Community nursing is a particular area of concern and those services could end up being rationed, Marquis said. “Everyone automatically thinks about hospitals, but staff shortages aren’t just affecting hospitals. Limiting the number of community services that are available will possibly need to be considered.”

Stephen T Chandler, president of the Association of Directors of Adult Social Services, also warned that social care provided in people’s homes could be badly hit by the Omicron wave.

“In some places, people are having to wait longer to be discharged from hospital or may be waiting longer for people to come out and assess them. In some instances, it will result in some services being unavailable in the short term and that’s what we mean by rationing,” he said.

A day care facility in Oxfordshire has already had to temporarily close due to staff shortages, he said. Homecare is likely to be badly affected, as it is harder to redeploy staff.

“The best-case scenario would be a stranger would come into your home who is not familiar with your care and the worst case is the number of visits having to be reduced,” he said.

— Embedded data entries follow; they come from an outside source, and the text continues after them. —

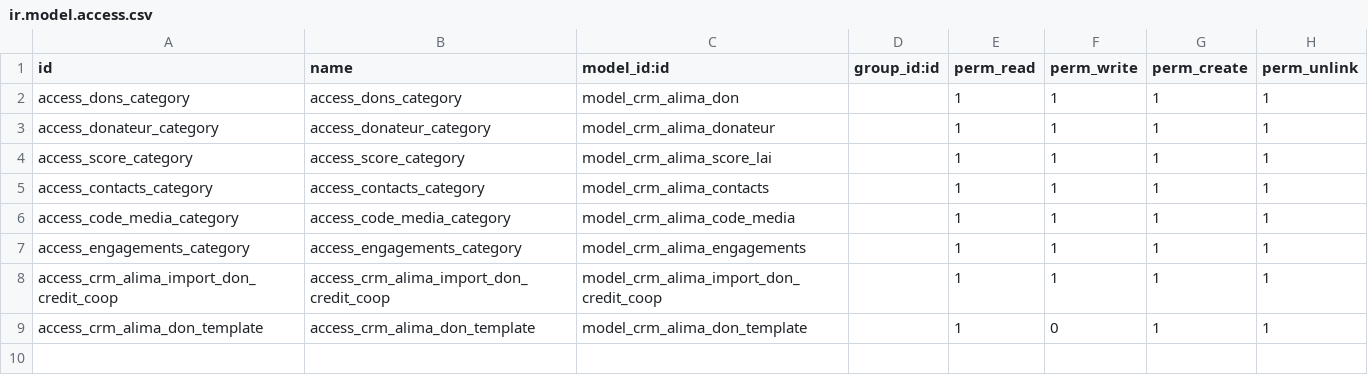
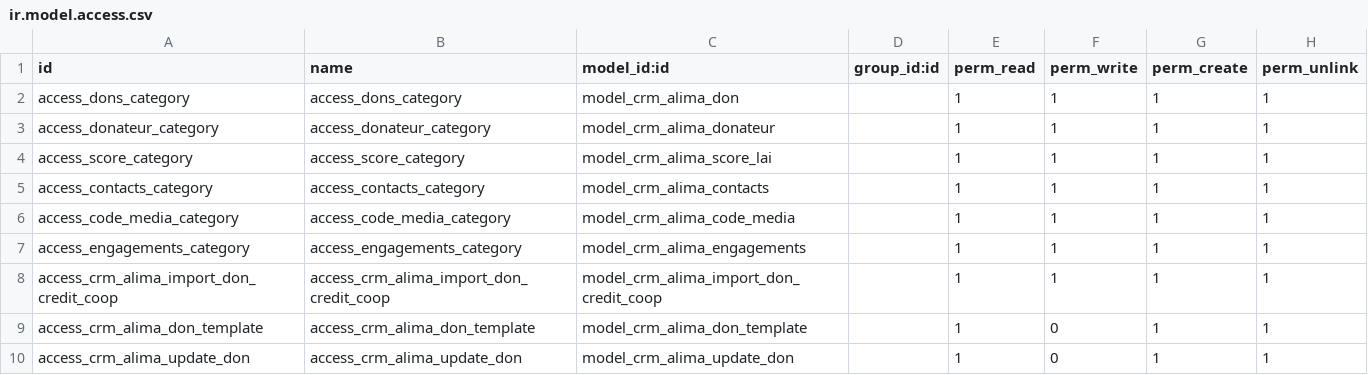
Before and after one commit to devit-alima/CRM_ALIMA, a CSV file: crm_alima/security/ir.model.access.csv, drawn as a sheet; the diff names each change by its address in the sheet, - before the commit and + after, or states it on an @@ line.

Commit message:
module crm_alima

```diff
--- a/crm_alima/security/ir.model.access.csv
+++ b/crm_alima/security/ir.model.access.csv
+row 10: access_crm_alima_update_don | access_crm_alima_update_don | model_crm_alima_update_don |  | 1 | 0 | 1 | 1
```
Also changed, not shown: 1 other file.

Chandler said care provided in the community plays a crucial role in protecting the NHS as it can reduce the number of people visiting hospital. “This is why it is so critical that you don’t have anything happening that would risk that,” he said.

Meanwhile, Dr Chaand Nagpaul, chair of the council of the British Medical Association, warned that GPs are being hit by staff shortages and said the government’s focus solely on hospitalisation data when making decisions about further Covid restrictions was shortsighted.

Nagpaul said: “To me the elephant in the room is the alarming levels of NHS staff shortages, and hospital data do not include general practice, which is being impacted significantly.”

The BMA has been told that large numbers of appointments are being cancelled as a result. “We’re also seeing cancellation of clinics for blood tests, for example where nurses are off sick. Reception staff are also going off sick, which means phones are going unanswered.”

When people can’t get GP appointments, A&E visits usually increase, so there is a knock-on effect on hospitals. “The government’s focus purely on hospital absence and Omicron hospitalisation is missing the larger picture of the impact on general practice, which is for patients that first point of contact.”

Public transport also continues to experience pressure due to Covid-related staff shortages. The Rail Delivery Group, the British rail industry membership body, said that on Monday 6.8% of trains were cancelled, up from an average of 5.4% in the seven days to Friday 24 December. The annual average of cancellations is 2.9%.

A spokesperson said: “Our staff are working in difficult circumstances and, like everyone else, they are susceptible to the virus.”

Waste collection services also continue to be disrupted in some areas of the country, with Basingstoke and Deane borough council having had to announce on Christmas Eve that some collections may not take place owing to Covid-related staffing issues.

Bin collections for Cambridge and South Cambridgeshire between Christmas and the new year also had to be revised, with some collection dates delayed by five days.

Green bin collections in the area were suspended from 13 December due to the number of absent drivers and loaders, particularly due to Covid-19 or self-isolation, the Greater Cambridge Shared Waste Service said, with rounds not due to return to normal before 24 January.